These have been my only difficulties while at the market, but I can acknowledge several ways that people with disabilities have more obstacles to just try purchasing and eating a meal or buying groceries.

  • The little space between tables in the food court makes it nearly impossible for someone in a wheelchair to be able to sit at a table. The height of the table itself is too low for someone in what I consider to be a standard size wheelchair to sit near. Even the option of sitting at the edge of a table, in the aisle way, is futile. I witnessed a woman in a wheelchair getting nasty looks from people walking by, annoyed that she was taking up space while trying to eat lunch with some friends.
  • The hustle and bustle of the market enhances the culture of being on a mission and detesting anyone and everyone that may delay one’s daily routine. With hundreds of people walking along every aisle way, standing in every food vendor line, it’s challenging to maneuver your way around. At Haverford and Bryn Mawr, it seems customary to hold a door for someone or to offer someone the space to walk past in a crowd, especially for those that are on crutches. Unlike our culture in the bi-co, in the market, a man I saw on crutches was not being offered any additional room by people buzzing past him on either side… including a man who bumped into his right crutch without any hesitation. Not one person in the busy aisle way tried to give him additional room.

I found myself being bombarded by all of the ways in which the market was inaccessible to people with physical disabilities. I also started to realize how privileged I am in ways I have never considered before, specifically as an “able-bodied” person. I’ve never even broken a bone and had to experience a cast or crutches. What was a very enjoyable afternoon eating lunch with my mom in RTM began to be, in my mind, the potential for a very frustrating, straining experience of inaccessibility for someone not as able-bodied.

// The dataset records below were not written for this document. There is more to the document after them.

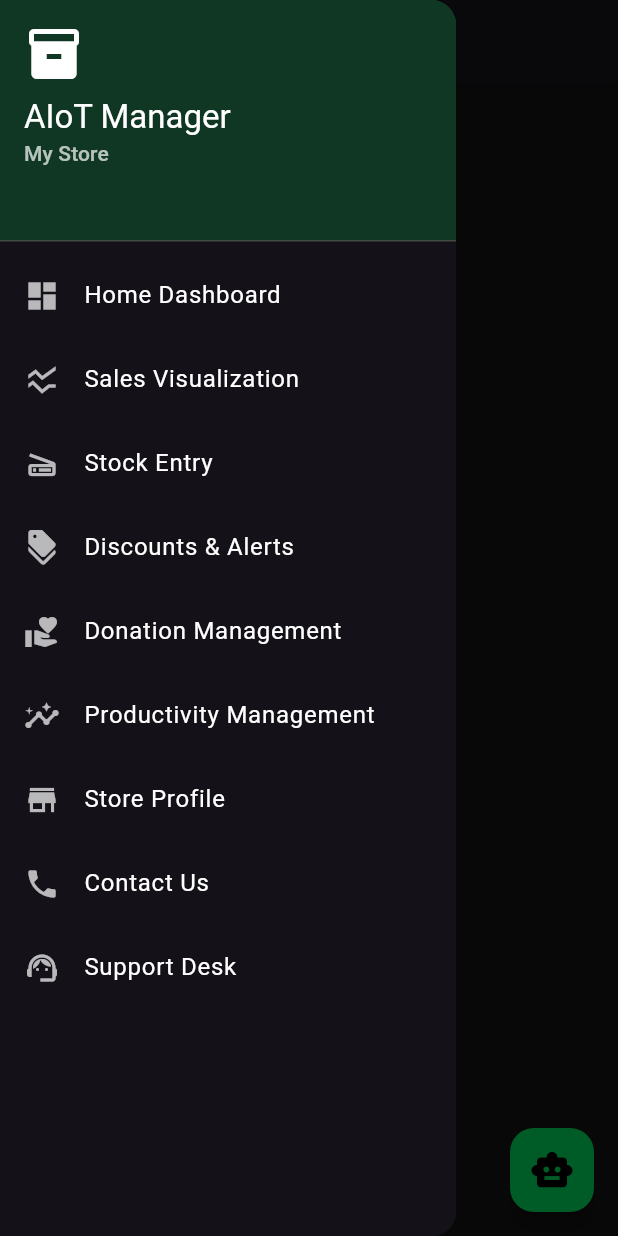
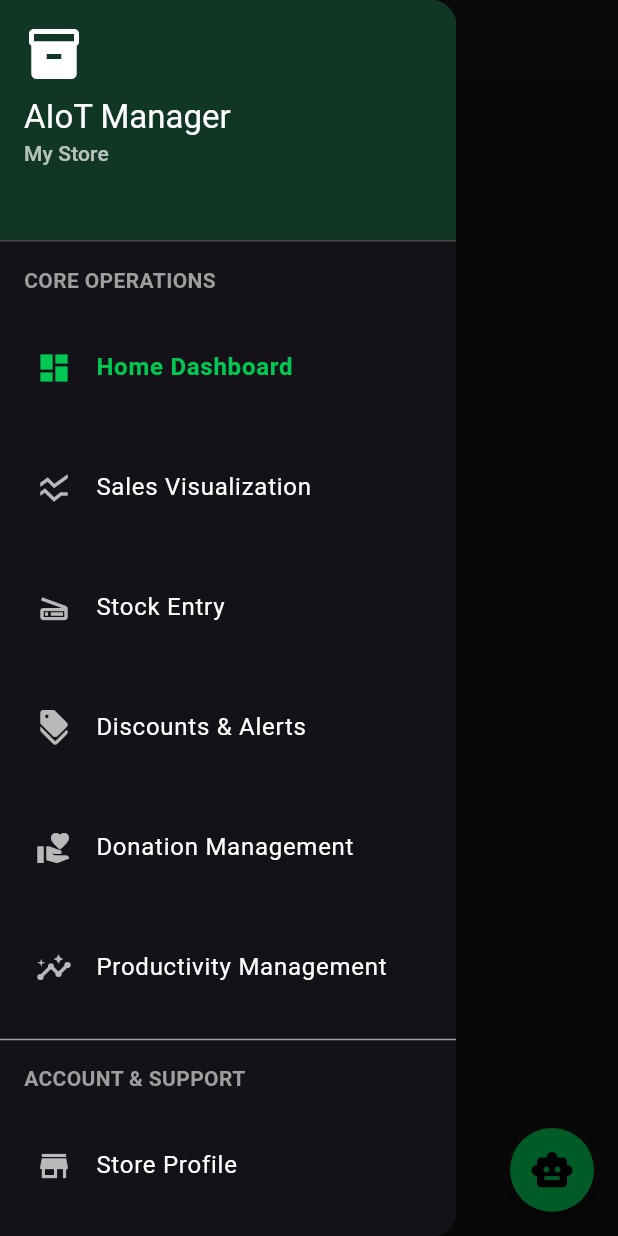
Before and after one commit to Prathmesh-Navale/aiot_food_expiry, a Flutter app: the HomeScreen screen opened by its route, in the side drawer, after a tap on the "menu" icon, on a phone screen of 412 x 824 dp. Run offline on Flutter 3.47's test engine with Material 3 defaults, Android fonts, the phone set to English and light mode, and no system bars; our stand-ins replace fl_chart, permission_handler; missing offline and left inert: mobile_scanner; network calls fail.

Commit message:
Fixed missing imports, consolidated screens, and added stubs

```diff
--- a/lib/main.dart
+++ b/lib/main.dart
@@ -67,16 +67,17 @@ class AIoTInventoryApp extends StatelessWidget {
       routes: {
         '/login': (context) => const LoginScreenStub(),
         '/home': (context) {
-           // Simple argument handling
            return HomeScreen(apiService: apiService, storeName: 'My Store');
         },
         '/stock-options': (context) => StockEntryOptionsScreen(apiService: apiService, refreshHome: dummyRefresh, onProductAdded: dummyOnProductAdded),
         '/manual-entry': (context) => InventoryEntryScreen(apiService: apiService, onProductAdded: dummyOnProductAdded),
         '/alerts-discounts': (context) => AlertsDiscountsScreen(apiService: apiService, refreshHome: dummyRefresh),
         '/donation': (context) => DonationScreen(apiService: apiService, refreshHome: dummyRefresh),
+        '/productivity': (context) => const PlaceholderScreen(title: 'Productivity'),
         '/profile': (context) => const PlaceholderScreen(title: 'Store Profile'),
         '/contact': (context) => const PlaceholderScreen(title: 'Contact Us'),
         '/support': (context) => const PlaceholderScreen(title: 'Support Desk'),
+        '/chatbot': (context) => const PlaceholderScreen(title: 'AI Chatbot'),
       },
     );
   }
--- a/lib/models/product.dart
+++ b/lib/models/product.dart
@@ -10,7 +10,7 @@ class Product {
   final double finalPrice;
   final String status;
 
-  // --- NEW FIELDS ---
+  // --- AI Context Fields ---
   final String productSku;
   final int skuEncoded;
   final double avgTemp;
--- a/lib/screens/home_screen.dart
+++ b/lib/screens/home_screen.dart
@@ -1,5 +1,4 @@
 // lib/screens/home_screen.dart
-
 import 'package:flutter/material.dart';
 import '../services/api_service.dart';
 import '../models/product.dart';
@@ -84,6 +83,8 @@ class _HomeScreenState extends State<HomeScreen> {
         _currentTitle = _menuItems.firstWhere((item) => item['index'] == index)['title'] as String;
       });
       if (Scaffold.of(context).hasDrawer && Scaffold.of(context).isDrawerOpen) Navigator.pop(context);
+    } else {
+      ScaffoldMessenger.of(context).showSnackBar(SnackBar(content: Text("Debug: Could not find page for '$route'"), backgroundColor: Colors.red));
     }
   }
 
@@ -117,7 +118,10 @@ class _HomeScreenState extends State<HomeScreen> {
       floatingActionButton: FloatingActionButton(
         onPressed: _toggleChat,
         backgroundColor: _isChatOpen ? Colors.red.shade400 : Theme.of(context).colorScheme.primary,
+        elevation: 8,
+        shape: const CircleBorder(),
         child: Icon(_isChatOpen ? Icons.close : Icons.smart_toy, color: Colors.black, size: 30),
+        tooltip: _isChatOpen ? 'Close Foody-AI' : 'Open Foody-AI Chatbot',
       ),
     );
   }
@@ -141,15 +145,42 @@ class _HomeScreenState extends State<HomeScreen> {
                 ],
               ),
             ),
-            ..._menuItems.map((item) => ListTile(
-              leading: Icon(item['icon'] as IconData, color: Colors.white70),
-              title: Text(item['title'] as String, style: const TextStyle(color: Colors.white)),
-              onTap: () {
-                Navigator.pop(context);
-                _onNavigate(item['route'] as String, item['title'] as String);
-              },
-            )),
+            const Padding(padding: EdgeInsets.symmetric(horizontal: 16.0, vertical: 8.0), child: Text('CORE OPERATIONS', style: TextStyle(color: Colors.grey, fontWeight: FontWeight.bold))),
+            ..._menuItems.sublist(0, 6).map((item) => _buildDrawerTile(item['icon'] as IconData, item['title'] as String, item['route'] as String)),
+            const Divider(color: Colors.grey),
+            const Padding(padding: EdgeInsets.symmetric(horizontal: 16.0, vertical: 8.0), child: Text('ACCOUNT & SUPPORT', style: TextStyle(color: Colors.grey, fontWeight: FontWeight.bold))),
+            ..._menuItems.sublist(6).map((item) => _buildDrawerTile(item['icon'] as IconData, item['title'] as String, item['route'] as String)),
+            const Divider(color: Colors.grey),
+            ListTile(
+              leading: const Icon(Icons.logout, color: Colors.red),
+              title: const Text('Logout', style: TextStyle(color: Colors.red, fontWeight: FontWeight.w600)),
+              onTap: () => Navigator.pushReplacementNamed(context, '/login'),
+            ),
           ],
+        ),
+      ),
+    );
+  }
+
+  Widget _buildDrawerTile(IconData icon, String title, String route) {
+    final itemIndex = _menuItems.indexWhere((item) => item['route'] == route);
+    final bool isSelected = _currentIndex == itemIndex;
+    return Padding(
+      padding: const EdgeInsets.symmetric(horizontal: 8.0, vertical: 4.0),
+      child: MouseRegion(
+        cursor: SystemMouseCursors.click,
+        child: ListTile(
+          hoverColor: Colors.white.withOpacity(0.08),
+          contentPadding: const EdgeInsets.symmetric(horizontal: 16.0, vertical: 8.0),
+          shape: RoundedRectangleBorder(borderRadius: BorderRadius.circular(10)),
+          leading: Icon(icon, color: isSelected ? Theme.of(context).colorScheme.primary : Colors.white70),
+          title: Text(title, style: TextStyle(fontWeight: isSelected ? FontWeight.bold : FontWeight.normal, color: isSelected ? Theme.of(context).colorScheme.primary : Colors.white)),
+          selected: isSelected,
+          selectedTileColor: Theme.of(context).colorScheme.primary.withOpacity(0.15),
+          onTap: () {
+            Navigator.pop(context);
+            _onNavigate(route, title);
+          },
         ),
       ),
     );
@@ -170,17 +201,9 @@ class MainDashboardScreenStub extends StatelessWidget {
         children: [
           const Text("Store Overview", style: TextStyle(fontSize: 22, fontWeight: FontWeight.bold, color: Colors.white)),
           const SizedBox(height: 16),
-          // Simplified Dashboard UI
-          Container(
-            padding: const EdgeInsets.all(20),
-            color: Colors.white10,
-            child: const Text("Dashboard Statistics Loaded Here", style: TextStyle(color: Colors.white)),
-          ),
+          Container(padding: const EdgeInsets.all(20), color: Colors.white10, child: const Text("Dashboard Statistics Loaded Here", style: TextStyle(color: Colors.white))),
           const SizedBox(height: 20),
-          ElevatedButton(
-             onPressed: () => onNavigate('/stock-options', 'Stock Entry'),
-             child: const Text("Add Stock"),
-          )
+          ElevatedButton(onPressed: () => onNavigate('/stock-options', 'Stock Entry'), child: const Text("Add Stock")),
         ],
       ),
     );
@@ -200,23 +223,30 @@ class ChatbotStub extends StatelessWidget {
   final ApiService apiService;
   final VoidCallback onClose;
   const ChatbotStub({super.key, required this.apiService, required this.onClose});
-
   @override
   Widget build(BuildContext context) {
     return Container(
-      width: 300,
-      height: 400,
+      width: 300, height: 400,
       decoration: BoxDecoration(color: Colors.grey[900], borderRadius: BorderRadius.circular(16), border: Border.all(color: Colors.green)),
       child: Column(
         children: [
           AppBar(title: const Text("Foody-AI"), automaticallyImplyLeading: false, backgroundColor: Colors.transparent, actions: [IconButton(icon: const Icon(Icons.close), onPressed: onClose)]),
           const Expanded(child: Center(child: Text("Ask me about stock...", style: TextStyle(color: Colors.white)))),
-          Padding(
-            padding: const EdgeInsets.all(8.0),
-            child: TextField(decoration: InputDecoration(hintText: "Type a message...", filled: true, fillColor: Colors.black, border: OutlineInputBorder(borderRadius: BorderRadius.circular(20)))),
-          )
+          Padding(padding: const EdgeInsets.all(8.0), child: TextField(decoration: InputDecoration(hintText: "Type a message...", filled: true, fillColor: Colors.black, border: OutlineInputBorder(borderRadius: BorderRadius.circular(20))))),
         ],
       ),
     );
   }
 }
+
+class PlaceholderScreen extends StatelessWidget {
+  final String title;
+  const PlaceholderScreen({super.key, required this.title});
+  @override
+  Widget build(BuildContext context) {
+    return Scaffold(
+      appBar: AppBar(title: Text(title)),
+      body: Center(child: Column(mainAxisAlignment: MainAxisAlignment.center, children: [Icon(Icons.construction, size: 80, color: Colors.grey[700]), const SizedBox(height: 16), Text("$title\nComing Soon!", textAlign: TextAlign.center, style: const TextStyle(fontSize: 20, color: Colors.grey)), const SizedBox(height: 20), ElevatedButton(onPressed: () => Navigator.pop(context), child: const Text("Go Back"))])),
+    );
+  }
+}
--- a/lib/screens/inventory_screens.dart
+++ b/lib/screens/inventory_screens.dart
@@ -1,5 +1,4 @@
 // lib/screens/inventory_screens.dart
-
 import 'package:flutter/material.dart';
 import 'package:flutter/services.dart';
 import 'package:intl/intl.dart';
@@ -7,31 +6,6 @@ import '../services/api_service.dart';
 import '../models/product.dart';
 
 // --- UTILITY WIDGETS ---
-
-class PlaceholderScreen extends StatelessWidget {
-  final String title;
-  const PlaceholderScreen({super.key, required this.title});
-
-  @override
-  Widget build(BuildContext context) {
-    return Scaffold(
-      appBar: AppBar(title: Text(title)),
-      body: Center(
-        child: Column(
-          mainAxisAlignment: MainAxisAlignment.center,
-          children: [
-            Icon(Icons.construction, size: 60, color: Theme.of(context).colorScheme.primary),
-            const SizedBox(height: 20),
-            Text('Development In Progress for $title', style: Theme.of(context).textTheme.headlineSmall),
-            const SizedBox(height: 10),
-            Text('This module will provide specific functions for $title.', style: Theme.of(context).textTheme.bodyMedium),
-          ],
-        ),
-      ),
-    );
-  }
-}
-
 class OptionButton extends StatelessWidget {
   final IconData icon;
   final String label;
@@ -40,12 +14,8 @@ class OptionButton extends StatelessWidget {
   final VoidCallback onPressed;
 
   const OptionButton({
-    required this.icon,
-    required this.label,
-    required this.description,
-    required this.color,
-    required this.onPressed,
-    super.key,
+    required this.icon, required this.label, required this.description,
+    required this.color, required this.onPressed, super.key,
   });
 
   @override
@@ -56,8 +26,7 @@ class OptionButton extends StatelessWidget {
       child: ElevatedButton(
         onPressed: onPressed,
         style: ElevatedButton.styleFrom(
-          backgroundColor: color,
-          foregroundColor: Colors.black,
+          backgroundColor: color, foregroundColor: Colors.black,
           padding: const EdgeInsets.all(20),
           shape: RoundedRectangleBorder(borderRadius: BorderRadius.circular(15)),
           elevation: 8,
@@ -240,9 +209,7 @@ class _InventoryEntryScreenState extends State<InventoryEntryScreen> {
       lastDate: DateTime(2030),
     );
     if (picked != null && picked != _expiryDate) {
-      setState(() {
-        _expiryDate = picked;
-      });
+      setState(() => _expiryDate = picked!);
     }
   }
 
@@ -310,7 +277,7 @@ class _InventoryEntryScreenState extends State<InventoryEntryScreen> {
                   const SizedBox(height: 16),
                   TextFormField(
                     controller: _productSkuController,
-                    decoration: const InputDecoration(labelText: 'SKU / Barcode', prefixIcon: Icon(Icons.qr_code)),
+                    decoration: const InputDecoration(labelText: 'SKU / Barcode (e.g., COLA-330-001)', prefixIcon: Icon(Icons.qr_code)),
                   ),
                   const SizedBox(height: 16),
                   TextFormField(
@@ -435,7 +402,7 @@ class _AlertsDiscountsScreenState extends State<AlertsDiscountsScreen> {
       builder: (context, snapshot) {
         if (snapshot.connectionState == ConnectionState.waiting) return const Center(child: CircularProgressIndicator());
         if (snapshot.hasError) return Center(child: Text('Connection Error: ${snapshot.error}'));
-        if (!snapshot.hasData || snapshot.data!.isEmpty) return const Center(child: Text('No inventory items found.'));
+        if (!snapshot.hasData || snapshot.data!.isEmpty) return const Center(child: Text('No inventory items found. Add stock via Stock Entry.'));
 
         final alertProducts = snapshot.data!.where((p) => p.daysToExpiry > 0 && p.daysToExpiry <= firstAlertDays && p.status != 'Donated').toList();
 
@@ -448,9 +415,13 @@ class _AlertsDiscountsScreenState extends State<AlertsDiscountsScreen> {
           child: ListView(
             padding: const EdgeInsets.all(16.0),
             children: [
-              Text('First Alert: Dynamic Discounting', style: Theme.of(context).textTheme.headlineSmall?.copyWith(fontWeight: FontWeight.bold, color: Theme.of(context).colorScheme.primary)),
+              Text(
+                'First Alert: Dynamic Discounting for Revenue Recovery',
+                style: Theme.of(context).textTheme.headlineSmall?.copyWith(fontWeight: FontWeight.bold, color: Theme.of(context).colorScheme.primary),
+              ),
+              const Padding(padding: EdgeInsets.symmetric(vertical: 8.0), child: Text('Items approaching expiry (10 days or less). AI determines the optimal discount to drive sales.')),
               const Divider(),
-              if (alertProducts.isEmpty) const Center(child: Padding(padding: EdgeInsets.all(40.0), child: Text('No items triggering alerts.', style: TextStyle(fontSize: 16, color: Colors.grey)))),
+              if (alertProducts.isEmpty) const Center(child: Padding(padding: EdgeInsets.all(40.0), child: Text('No items currently triggering the 10-day discount alert.', style: TextStyle(fontSize: 16, color: Colors.grey)))),
               ...alertProducts.map((product) {
                 final isDonationAlert = product.daysToExpiry <= secondAlertDays;
                 return DiscountAlertCard(key: ValueKey(product.id), product: product, isDonationAlert: isDonationAlert, apiService: widget.apiService);
@@ -529,20 +500,27 @@ class _DiscountAlertCardState extends State<DiscountAlertCard> {
             ),
             const SizedBox(height: 12),
             ExpansionTile(
-              title: const Text('Real-Time Customer Interface Preview', style: TextStyle(fontWeight: FontWeight.w600)),
+              title: const Text('Real-Time Customer Interface Preview (LCD/QR)', style: TextStyle(fontWeight: FontWeight.w600)),
+              collapsedBackgroundColor: Theme.of(context).cardColor,
+              backgroundColor: Theme.of(context).cardColor,
+              shape: RoundedRectangleBorder(borderRadius: BorderRadius.circular(8)),
               children: <Widget>[
                 Padding(
-                  padding: const EdgeInsets.all(8.0),
+                  padding: const EdgeInsets.symmetric(horizontal: 16.0, vertical: 8.0),
                   child: Column(
                     crossAxisAlignment: CrossAxisAlignment.start,
                     children: [
-                      const Text('QR Code Recipe:', style: TextStyle(fontStyle: FontStyle.italic)),
+                      Text('LCD Display: ${widget.product.productName} - ${widget.product.discountPercentage.toStringAsFixed(0)}% OFF!', style: TextStyle(fontWeight: FontWeight.bold, color: Theme.of(context).colorScheme.secondary)),
+                      const SizedBox(height: 8),
+                      const Text('QR Code Recipe: "This food is expiring soon—make this recipe for tonight\'s dinner!"', style: TextStyle(fontStyle: FontStyle.italic)),
+                      const SizedBox(height: 4),
                       _isLoadingRecipe ? const LinearProgressIndicator() : Text(_recipeSuggestion, style: Theme.of(context).textTheme.bodyMedium),
                     ],
                   ),
                 ),
               ],
             ),
+            if (widget.isDonationAlert) Padding(padding: const EdgeInsets.only(top: 12.0), child: Text('Action Required: Item is within 4 days of expiry and should be moved to the Donation Dashboard.', style: TextStyle(fontWeight: FontWeight.bold, color: Colors.red[400]))),
           ],
         ),
       ),
@@ -561,50 +539,87 @@ class DonationScreen extends StatefulWidget {
 }
 
 class _DonationScreenState extends State<DonationScreen> {
+  late Future<List<Product>> _productsFuture;
+  final int donationThresholdDays = 4;
+
+  @override
+  void initState() {
+    super.initState();
+    _productsFuture = widget.apiService.fetchProducts();
+  }
+
+  Future<void> _markAsDonated(String id, String productName) async {
+    try {
+      await widget.apiService.deleteProduct(id);
+      widget.refreshHome();
+      if (mounted) ScaffoldMessenger.of(context).showSnackBar(SnackBar(content: Text('Successfully logged donation and removed: $productName.')));
+    } catch (e) {
+      if (mounted) ScaffoldMessenger.of(context).showSnackBar(SnackBar(content: Text('Failed to log donation (API Error): ${e.toString()}')));
+    }
+  }
+
   @override
   Widget build(BuildContext context) {
     return FutureBuilder<List<Product>>(
       future: widget.apiService.fetchProducts(),
-      builder: (ctx, snapshot) {
-        if (!snapshot.hasData) return const Center(child: CircularProgressIndicator());
+      builder: (context, snapshot) {
+        if (snapshot.connectionState == ConnectionState.waiting) return const Center(child: CircularProgressIndicator());
+        if (snapshot.hasError) return Center(child: Text('Connection Error: ${snapshot.error}'));
+        if (!snapshot.hasData) return const Center(child: Text('No Data'));
 
-        // Logic: Expiry <= 4 days
-        final donations = snapshot.data!.where((p) => p.daysToExpiry <= 4 && p.daysToExpiry > 0 && p.status != 'Donated').toList();
+        final donationCandidates = snapshot.data!.where((p) => p.daysToExpiry > 0 && p.daysToExpiry <= donationThresholdDays && p.status != 'Donated').toList();
 
-        if (donations.isEmpty) return const Center(child: Text("No Donations Needed", style: TextStyle(color: Colors.grey)));
-
-        return ListView.builder(
-          padding: const EdgeInsets.all(16),
-          itemCount: donations.length,
-          itemBuilder: (ctx, i) {
-            final p = donations[i];
-            return Card(
-              color: const Color(0xFF2A1515),
-              margin: const EdgeInsets.only(bottom: 12),
-              shape: RoundedRectangleBorder(borderRadius: BorderRadius.circular(16), side: BorderSide(color: Colors.red.withOpacity(0.5))),
-              child: ListTile(
-                leading: const Icon(Icons.warning_amber_rounded, color: Colors.red, size: 32),
-                title: Text(p.productName, style: const TextStyle(color: Colors.white, fontWeight: FontWeight.bold)),
-                subtitle: Text('Expires in ${p.daysToExpiry} days', style: const TextStyle(color: Colors.redAccent)),
-                trailing: ElevatedButton(
-                  style: ElevatedButton.styleFrom(backgroundColor: Colors.red, foregroundColor: Colors.white),
-                  child: const Text('Log Donation'),
-                  onPressed: () async {
-                    await widget.apiService.deleteProduct(p.id ?? '');
-                    setState((){}); // Refresh local
-                    if(mounted) ScaffoldMessenger.of(context).showSnackBar(const SnackBar(content: Text("Donation Logged")));
-                  },
-                ),
-              ),
-            );
+        return RefreshIndicator(
+          onRefresh: () async {
+            setState(() {
+              _productsFuture = widget.apiService.fetchProducts();
+            });
           },
+          child: ListView(
+            padding: const EdgeInsets.all(16.0),
+            children: [
+              Text('Second Alert: Donation and Final Sale Strategy', style: Theme.of(context).textTheme.headlineSmall?.copyWith(fontWeight: FontWeight.bold, color: Colors.red[400])),
+              const Padding(padding: EdgeInsets.symmetric(vertical: 8.0), child: Text('Items expiring in **4 days or less**. AI suggests a split between final, deep-discount sale and necessary donation.')),
+              const Divider(),
+              if (donationCandidates.isEmpty) const Padding(padding: EdgeInsets.only(top: 50.0), child: Center(child: Column(children: [Icon(Icons.check_circle_outline, size: 80, color: Colors.lightGreen), SizedBox(height: 16), Text('All donation candidates have been cleared or are not yet critical.', style: TextStyle(fontSize: 16))]))),
+              ...donationCandidates.map((product) {
+                return DonationCandidateCard(product: product, onDonate: _markAsDonated);
+              }).toList(),
+            ],
+          ),
         );
       },
     );
   }
 }
 
-// --- MOCK BARCODE SCANNER SCREEN ---
+class DonationCandidateCard extends StatelessWidget {
+  final Product product;
+  final Function(String, String) onDonate;
+  const DonationCandidateCard({required this.product, required this.onDonate, super.key});
+
+  @override
+  Widget build(BuildContext context) {
+    return Card(
+      elevation: 2,
+      margin: const EdgeInsets.only(bottom: 12),
+      color: Theme.of(context).cardColor,
+      child: ListTile(
+        leading: Icon(Icons.warning, color: Colors.red.shade400, size: 30),
+        title: Text('${product.productName} (Qty: ${product.quantity})', style: TextStyle(fontWeight: FontWeight.bold, color: Colors.red.shade200)),
+        subtitle: Text('Expiring in ${product.daysToExpiry} days | Location: ${product.storageLocation}'),
+        trailing: ElevatedButton.icon(
+          icon: const Icon(Icons.thumb_up),
+          label: const Text('Log Donation'),
+          onPressed: product.id == null ? null : () => onDonate(product.id!, product.productName),
+          style: ElevatedButton.styleFrom(backgroundColor: Colors.red, foregroundColor: Colors.black),
+        ),
+      ),
+    );
+  }
+}
+
+// --- MISSING STUB: BARCODE SCANNER ---
 class BarcodeScannerScreen extends StatelessWidget {
   final Function(Map<String, dynamic>) onScanCompleted;
   const BarcodeScannerScreen({super.key, required this.onScanCompleted});
```
Also changed, not shown: lib/services/api_service.dart (+1 -18 lines), 3 other files.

I’m not done thinking about this and I’m not done being surprised or shocked...